Millennials, those born between 1982 and 2000, are the largest segment of the U.S. population, with 84.3 million people, and by 2040, they will account for an even larger segment of the population. As these young Americans become more prominent in all professional fields — politics, government, media, academia, business — their attitudes, preferences, and beliefs will have increasing weight in public discourse and U.S. policy toward security. But the millennial outlook has not been carefully studied. Do their attitudes toward security differ from the views of previous generations? And if so, what do these perceptions imply for U.S. security policy in 2040? This report — part of a series examining critical security challenges in 2040 — analyzes survey data from a nationally representative sample of adults, examines perceptions of economic and national security, compares attitudes and opinions of millennials with previous generations, and concludes by making inferences about potential millennial concerns about security in the year 2040. The report reveals that attitudes and opinions of security tend to pattern with age, not generation. Specifically, older people expressed more worry about national security topics than younger people, while younger people expressed more worry about economic security. Younger people also were less likely than older people to report that living in a democracy was important to them.
Survey data revealed some statistically significant differences in the attitudes of younger Americans toward economic and national security, along with some notable continuities with the views of older Americans.

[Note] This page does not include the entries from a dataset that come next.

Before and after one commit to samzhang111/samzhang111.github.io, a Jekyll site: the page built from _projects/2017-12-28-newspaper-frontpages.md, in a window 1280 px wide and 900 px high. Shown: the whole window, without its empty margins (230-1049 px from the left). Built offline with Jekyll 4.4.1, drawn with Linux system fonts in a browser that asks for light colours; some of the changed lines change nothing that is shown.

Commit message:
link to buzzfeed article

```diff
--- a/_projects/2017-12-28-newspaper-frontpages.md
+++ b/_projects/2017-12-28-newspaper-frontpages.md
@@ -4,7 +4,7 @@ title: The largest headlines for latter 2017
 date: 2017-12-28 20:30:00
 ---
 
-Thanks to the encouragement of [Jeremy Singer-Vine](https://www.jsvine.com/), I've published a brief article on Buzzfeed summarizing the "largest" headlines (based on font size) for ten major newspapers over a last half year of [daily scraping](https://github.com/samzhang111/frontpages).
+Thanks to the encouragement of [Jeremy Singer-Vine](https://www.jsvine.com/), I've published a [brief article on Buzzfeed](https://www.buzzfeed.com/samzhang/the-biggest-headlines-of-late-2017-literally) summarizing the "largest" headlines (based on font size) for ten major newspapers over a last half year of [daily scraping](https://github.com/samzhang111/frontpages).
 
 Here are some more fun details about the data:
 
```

This project is a RAND Venture. Funding was provided by gifts from RAND supporters and income from operations. The research was conducted within the Center for Global Risk and Security within RAND International Programs.
This report is part of the RAND Corporation Research report series. RAND reports present research findings and objective analysis that address the challenges facing the public and private sectors. All RAND reports undergo rigorous peer review to ensure high standards for research quality and objectivity.
This document and trademark(s) contained herein are protected by law. This representation of RAND intellectual property is provided for noncommercial use only. Unauthorized posting of this publication online is prohibited; linking directly to this product page is encouraged. Permission is required from RAND to reproduce, or reuse in another form, any of its research documents for commercial purposes. For information on reprint and reuse permissions, please visit www.rand.org/pubs/permissions.
The RAND Corporation is a nonprofit institution that helps improve policy and decisionmaking through research and analysis. RAND's publications do not necessarily reflect the opinions of its research clients and sponsors.